Honey and its polyphenolic compounds are of main natural antioxidants that have been used in traditional medicine. The aim of this review was to identify the protective effects of honey and chrysin (a polyphenol available in honey) against the chemical and natural toxic agents.


The scientific databases such as MEDLINE, PubMed, Scopus, Web of Science and Google Scholar were searched to identify studies on the antidotal effects of honey and chrysin against toxic agents.


This study found that honey had protective activity against toxic agents-induced organ damages by modulating oxidative stress, inflammation, and apoptosis pathways. However, clinical trial studies are needed to confirm the efficacy of honey and chrysin as antidote agents in human intoxication.


Honey and chrysin may be effective against toxic agents. (www.actabiomedica.it).

Thursday, January 02, 2020

Bee Pollen Shows Gut-Protecting Potential

Lipidomics Provides Novel Insights into Understanding the Bee Pollen Lipids Transepithelial Transport and Metabolism in Human Intestinal Cells

J Agric Food Chem. 2019 Dec 26

Bee pollen (BP) shows profound gut-protecting potentials. BP lipids (BPLs) mainly composed by phospholipids and polyunsaturated fatty acids might be one of the important contributors, while how BPL exerts gut-protecting effects and is transported through intestinal cell monolayers need to be investigated.

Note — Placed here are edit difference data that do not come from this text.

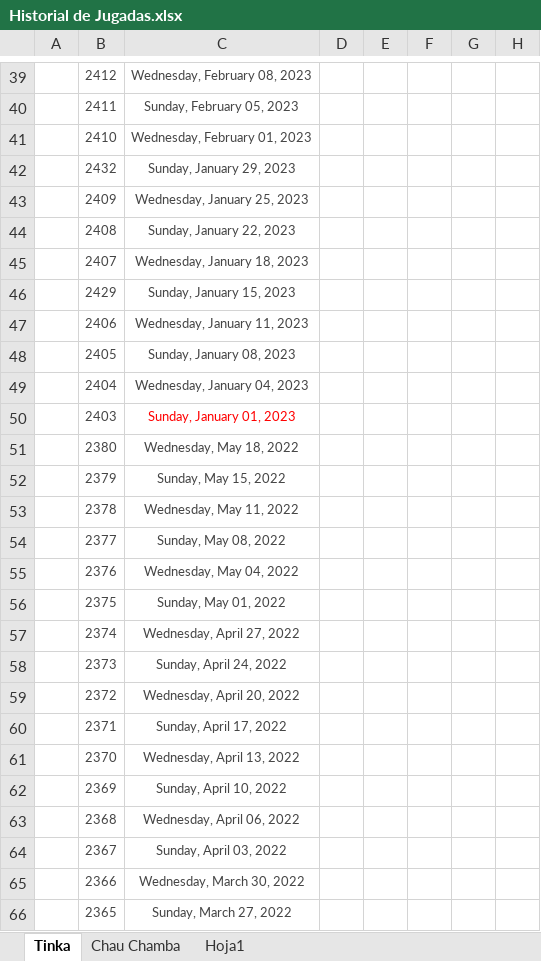
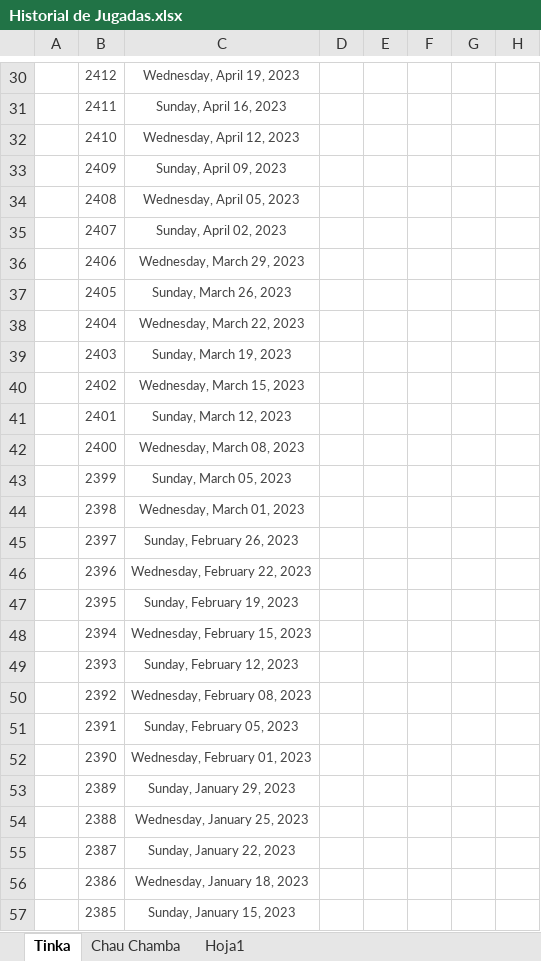
Before and after one commit to equevedo007/JugadaGanadora, an Excel workbook: helps/Historial de Jugadas.xlsx, sheet Tinka, drawn as a sheet; only a part is shown, gaps mark what is left out; the shorter side is filled out with more unchanged rows; values as stored, in another font and other column widths than the file's, no borders; removed rows and columns are numbered as before the commit, all else as after; the diff covers the shown part only; the diff names each change by its address in the sheet, - before the commit and + after, or states it on an @@ line.

```diff
--- a/helps/Historial de Jugadas.xlsx (sheet Tinka)
+++ b/helps/Historial de Jugadas.xlsx (sheet Tinka)
-C30: Wednesday, February 08, 2023
+C30: Wednesday, April 19, 2023
-C31: Sunday, February 05, 2023
+C31: Sunday, April 16, 2023
-C32: Wednesday, February 01, 2023
+C32: Wednesday, April 12, 2023
-row 42:  | 2432 | Sunday, January 29, 2023
-C33: Wednesday, January 25, 2023
+C33: Sunday, April 09, 2023
-C34: Sunday, January 22, 2023
+C34: Wednesday, April 05, 2023
-C35: Wednesday, January 18, 2023
+C35: Sunday, April 02, 2023
-row 46:  | 2429 | Sunday, January 15, 2023
-C36: Wednesday, January 11, 2023
+C36: Wednesday, March 29, 2023
-C37: Sunday, January 08, 2023
+C37: Sunday, March 26, 2023
-C38: Wednesday, January 04, 2023
+C38: Wednesday, March 22, 2023
-C39: Sunday, January 01, 2023
+C39: Sunday, March 19, 2023
-C39 text colour: #FF0000
+C39 text colour: #454545
+row 40:  | 2402 | Wednesday, March 15, 2023
+row 41:  | 2401 | Sunday, March 12, 2023
+row 42:  | 2400 | Wednesday, March 08, 2023
+row 43:  | 2399 | Sunday, March 05, 2023
+row 44:  | 2398 | Wednesday, March 01, 2023
+row 45:  | 2397 | Sunday, February 26, 2023
+row 46:  | 2396 | Wednesday, February 22, 2023
+row 47:  | 2395 | Sunday, February 19, 2023
+row 48:  | 2394 | Wednesday, February 15, 2023
+row 49:  | 2393 | Sunday, February 12, 2023
+row 50:  | 2392 | Wednesday, February 08, 2023
+row 51:  | 2391 | Sunday, February 05, 2023
+row 52:  | 2390 | Wednesday, February 01, 2023
+row 53:  | 2389 | Sunday, January 29, 2023
+row 54:  | 2388 | Wednesday, January 25, 2023
+row 55:  | 2387 | Sunday, January 22, 2023
+row 56:  | 2386 | Wednesday, January 18, 2023
+row 57:  | 2385 | Sunday, January 15, 2023
```
Also changed, not shown: 4 added rows, 9 removed rows and 24 edited cells elsewhere in this sheet, sheet Chau Chamba, formulas that keep their value.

Here, we exploited a strategy that combines an UPLC-Q-exactive orbitrap/MS-based lipidomics approach with a human intestinal cell (Caco-2) monolayer transport model, to determine the transepithelial transportation of BPL from Camellia sinensis L. (BPL-Cs), in pathological conditions.

The results showed that BPL-Cs protected Caco-2 cells against dextran sulfate sodium (DSS)-induced intestinal barrier dysfunction by improving cell viability, maintaining membrane integrity, increasing tight junctions (ZO-1 and Claudin-1), and eliciting the expressions of antioxidative-related genes (NQO1, Nrf2, Txnrd1, and GSTA1). Lipidomics analysis revealed that DSS suppressed the transport and uptake of most of BPL-Cs including glycerophospholipids, sphingomyelins, and glycosylsphingolipids. Pretreatment with BPL-Cs significantly regulated glycerophospholipid and sphingolipid metabolisms, potentially involved in building permeability barriers and alleviating intestinal oxidative stress.

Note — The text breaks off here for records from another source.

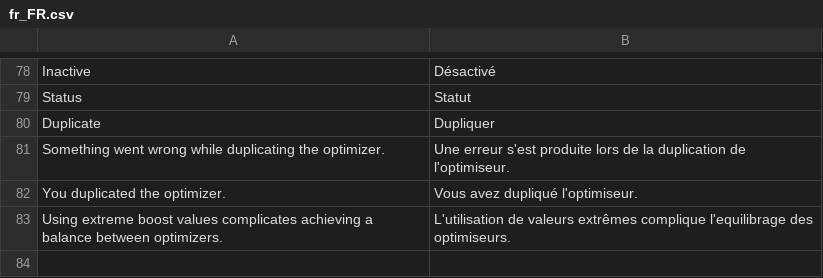
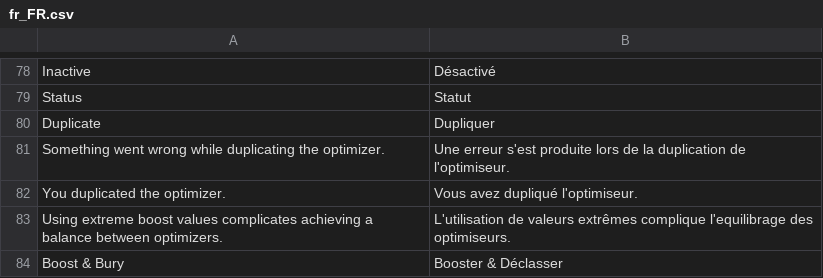
Before and after one commit to Smile-SA/elasticsuite, a CSV file: src/module-elasticsuite-catalog-optimizer/i18n/fr_FR.csv, drawn as a sheet; only a part is shown, gaps mark what is left out; the diff names each change by its address in the sheet, - before the commit and + after, or states it on an @@ line.

Commit message:
#ESP-295 [Optimizers] UX update
 * Move "apply products" fieldset on "general" fieldset
 * Move customer segment fieldset at the bottom
 * Reset previews fildsets when the model is changed

```diff
--- a/src/module-elasticsuite-catalog-optimizer/i18n/fr_FR.csv
+++ b/src/module-elasticsuite-catalog-optimizer/i18n/fr_FR.csv
+row 84: Boost & Bury | Booster & Déclasser
```
Also changed, not shown: src/module-elasticsuite-catalog-optimizer/i18n/en_US.csv, 4 other files.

Finally, eight classes of lipids were identified as the potential biomarkers for evaluating DSS-induced Caco-2 cell dysfunctions and BPL-intervened modulation.

These findings shed light on the development of BPL as gastrointestinal protective food supplements in the future.